Exercise brief
Count every line that includes the string "True" in the entries that follow. Nothing besides the number is needed.

Before-and-after change data:
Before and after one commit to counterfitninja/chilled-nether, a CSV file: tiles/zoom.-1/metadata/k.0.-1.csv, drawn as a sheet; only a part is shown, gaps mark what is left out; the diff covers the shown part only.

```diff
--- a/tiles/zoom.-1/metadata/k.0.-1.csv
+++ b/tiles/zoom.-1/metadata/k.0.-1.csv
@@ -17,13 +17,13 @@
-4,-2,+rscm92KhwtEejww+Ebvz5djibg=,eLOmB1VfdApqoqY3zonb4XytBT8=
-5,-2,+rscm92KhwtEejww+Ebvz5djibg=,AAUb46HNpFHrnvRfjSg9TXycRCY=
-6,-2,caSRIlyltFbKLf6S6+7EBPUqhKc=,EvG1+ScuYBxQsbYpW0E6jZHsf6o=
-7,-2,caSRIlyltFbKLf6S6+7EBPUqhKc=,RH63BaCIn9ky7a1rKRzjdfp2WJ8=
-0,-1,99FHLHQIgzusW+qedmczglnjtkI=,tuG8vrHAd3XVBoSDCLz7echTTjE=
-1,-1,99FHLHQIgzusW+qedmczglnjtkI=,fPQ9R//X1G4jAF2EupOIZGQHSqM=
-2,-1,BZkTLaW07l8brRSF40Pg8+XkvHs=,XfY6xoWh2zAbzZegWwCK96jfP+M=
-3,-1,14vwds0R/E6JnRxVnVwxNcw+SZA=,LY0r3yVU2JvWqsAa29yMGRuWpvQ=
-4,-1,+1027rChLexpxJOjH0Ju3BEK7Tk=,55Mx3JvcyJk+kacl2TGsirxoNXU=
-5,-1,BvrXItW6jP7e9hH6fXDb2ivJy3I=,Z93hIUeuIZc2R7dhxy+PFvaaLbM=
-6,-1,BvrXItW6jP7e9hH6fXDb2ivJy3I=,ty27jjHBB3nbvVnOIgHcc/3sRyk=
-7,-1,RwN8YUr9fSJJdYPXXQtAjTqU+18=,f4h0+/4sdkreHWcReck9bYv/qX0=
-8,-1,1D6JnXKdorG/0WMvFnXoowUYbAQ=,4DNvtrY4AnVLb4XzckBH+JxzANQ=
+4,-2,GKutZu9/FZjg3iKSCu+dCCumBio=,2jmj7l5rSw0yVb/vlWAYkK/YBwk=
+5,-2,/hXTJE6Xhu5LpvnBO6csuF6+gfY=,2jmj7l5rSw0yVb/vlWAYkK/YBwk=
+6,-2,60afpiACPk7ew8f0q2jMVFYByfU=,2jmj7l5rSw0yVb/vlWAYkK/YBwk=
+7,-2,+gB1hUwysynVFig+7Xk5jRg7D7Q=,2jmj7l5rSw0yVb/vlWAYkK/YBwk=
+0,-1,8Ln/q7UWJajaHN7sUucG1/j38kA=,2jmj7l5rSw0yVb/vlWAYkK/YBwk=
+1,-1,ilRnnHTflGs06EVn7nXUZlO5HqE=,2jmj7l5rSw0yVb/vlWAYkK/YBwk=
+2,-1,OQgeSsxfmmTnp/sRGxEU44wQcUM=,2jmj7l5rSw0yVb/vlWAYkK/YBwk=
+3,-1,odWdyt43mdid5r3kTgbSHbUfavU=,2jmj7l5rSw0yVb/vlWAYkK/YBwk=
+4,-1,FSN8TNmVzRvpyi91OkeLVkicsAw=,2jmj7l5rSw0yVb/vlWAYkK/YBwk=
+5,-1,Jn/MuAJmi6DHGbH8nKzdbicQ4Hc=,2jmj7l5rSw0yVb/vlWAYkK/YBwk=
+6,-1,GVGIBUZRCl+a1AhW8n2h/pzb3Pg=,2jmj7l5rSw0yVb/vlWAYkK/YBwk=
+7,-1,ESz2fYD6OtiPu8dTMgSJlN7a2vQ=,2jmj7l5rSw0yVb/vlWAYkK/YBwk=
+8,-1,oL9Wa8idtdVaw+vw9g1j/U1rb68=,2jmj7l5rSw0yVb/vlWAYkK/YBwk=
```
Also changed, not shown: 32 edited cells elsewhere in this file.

* * *

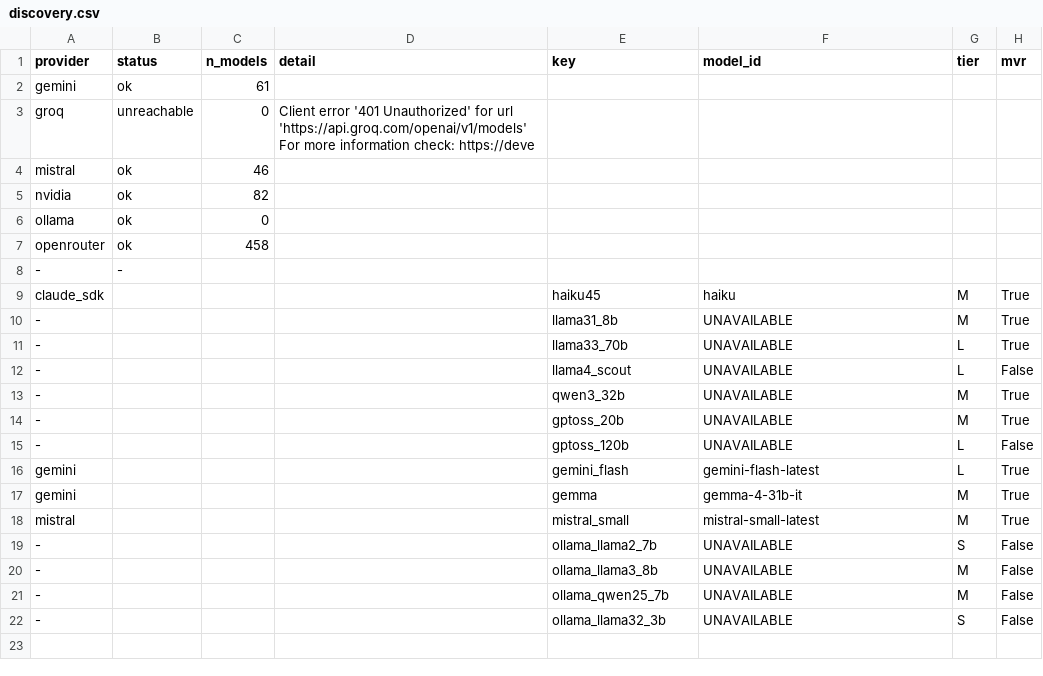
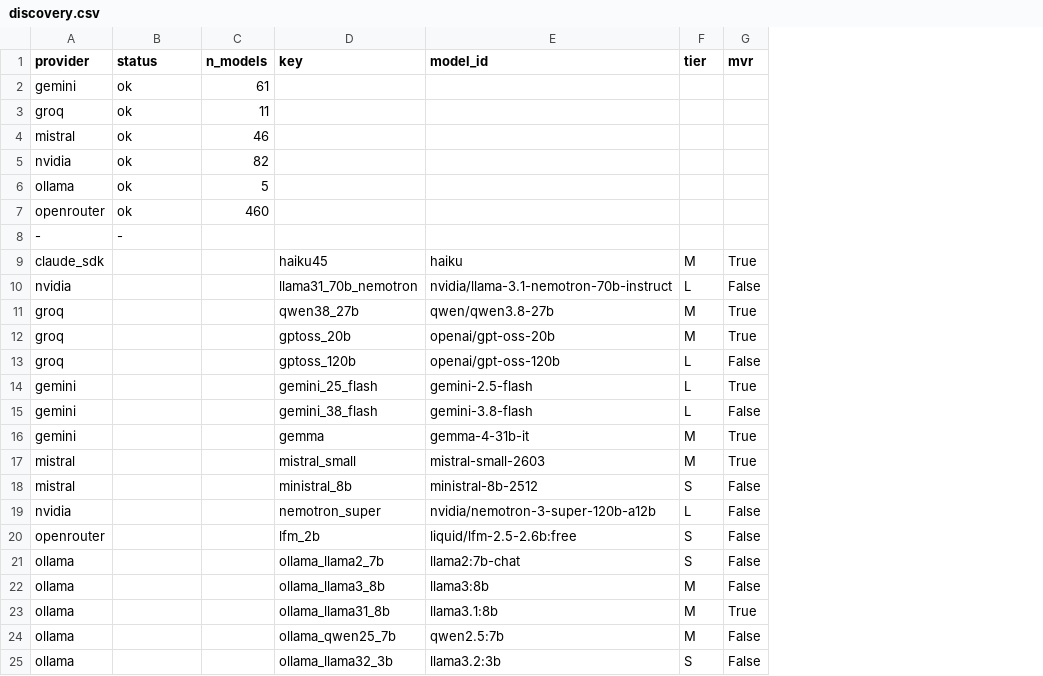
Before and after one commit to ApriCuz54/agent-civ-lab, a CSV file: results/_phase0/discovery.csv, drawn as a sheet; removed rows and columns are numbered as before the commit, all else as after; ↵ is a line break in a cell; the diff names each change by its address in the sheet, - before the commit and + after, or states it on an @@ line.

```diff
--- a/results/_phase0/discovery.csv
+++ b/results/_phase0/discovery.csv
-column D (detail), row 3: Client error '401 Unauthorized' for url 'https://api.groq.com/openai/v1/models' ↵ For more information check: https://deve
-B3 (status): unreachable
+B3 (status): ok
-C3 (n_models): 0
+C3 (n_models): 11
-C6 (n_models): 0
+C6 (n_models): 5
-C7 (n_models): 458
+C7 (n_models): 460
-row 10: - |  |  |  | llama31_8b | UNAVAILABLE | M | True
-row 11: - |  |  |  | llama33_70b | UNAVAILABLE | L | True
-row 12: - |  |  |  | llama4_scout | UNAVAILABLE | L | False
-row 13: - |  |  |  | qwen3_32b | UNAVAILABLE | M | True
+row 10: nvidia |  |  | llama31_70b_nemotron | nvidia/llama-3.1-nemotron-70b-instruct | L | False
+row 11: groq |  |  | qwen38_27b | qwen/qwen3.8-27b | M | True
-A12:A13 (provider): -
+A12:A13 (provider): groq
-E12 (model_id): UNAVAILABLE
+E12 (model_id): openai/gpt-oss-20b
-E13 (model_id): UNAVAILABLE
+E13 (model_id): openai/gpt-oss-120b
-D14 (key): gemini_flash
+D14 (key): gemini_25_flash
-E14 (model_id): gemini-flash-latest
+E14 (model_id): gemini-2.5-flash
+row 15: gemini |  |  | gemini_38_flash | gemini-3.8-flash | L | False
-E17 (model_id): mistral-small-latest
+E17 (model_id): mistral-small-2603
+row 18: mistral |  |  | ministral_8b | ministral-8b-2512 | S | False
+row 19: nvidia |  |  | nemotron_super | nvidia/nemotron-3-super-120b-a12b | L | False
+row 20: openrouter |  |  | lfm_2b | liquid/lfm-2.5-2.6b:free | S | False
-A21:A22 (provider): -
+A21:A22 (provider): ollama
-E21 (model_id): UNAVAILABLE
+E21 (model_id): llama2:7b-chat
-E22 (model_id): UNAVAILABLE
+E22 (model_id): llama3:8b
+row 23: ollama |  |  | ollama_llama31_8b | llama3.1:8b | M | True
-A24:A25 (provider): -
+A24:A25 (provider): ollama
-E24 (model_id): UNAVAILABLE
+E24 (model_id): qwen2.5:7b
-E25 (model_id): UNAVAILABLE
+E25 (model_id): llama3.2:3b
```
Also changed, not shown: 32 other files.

Written answer
5